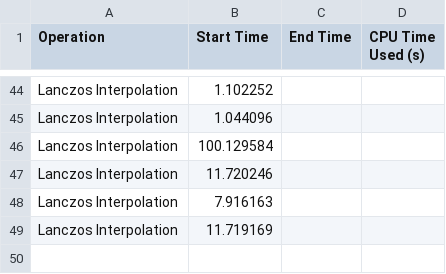
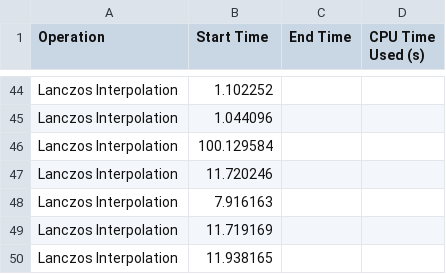
Before and after one commit to Rashiiik/SPL-01, a CSV file: Log.csv, drawn as a sheet; only a part is shown, gaps mark what is left out; the diff names each change by its address in the sheet, - before the commit and + after, or states it on an @@ line.

```diff
--- a/Log.csv
+++ b/Log.csv
+row 50: Lanczos Interpolation | 11.938165
```
Also changed, not shown: 1 other file.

Assignment:
The pictures stay out; everything else in the records above must be repeated exactly.

Solution to this task:
Before and after one commit to Rashiiik/SPL-01, a CSV file: Log.csv, drawn as a sheet; only a part is shown, gaps mark what is left out; the diff names each change by its address in the sheet, - before the commit and + after, or states it on an @@ line.

```diff
--- a/Log.csv
+++ b/Log.csv
+row 50: Lanczos Interpolation | 11.938165
```
Also changed, not shown: 1 other file.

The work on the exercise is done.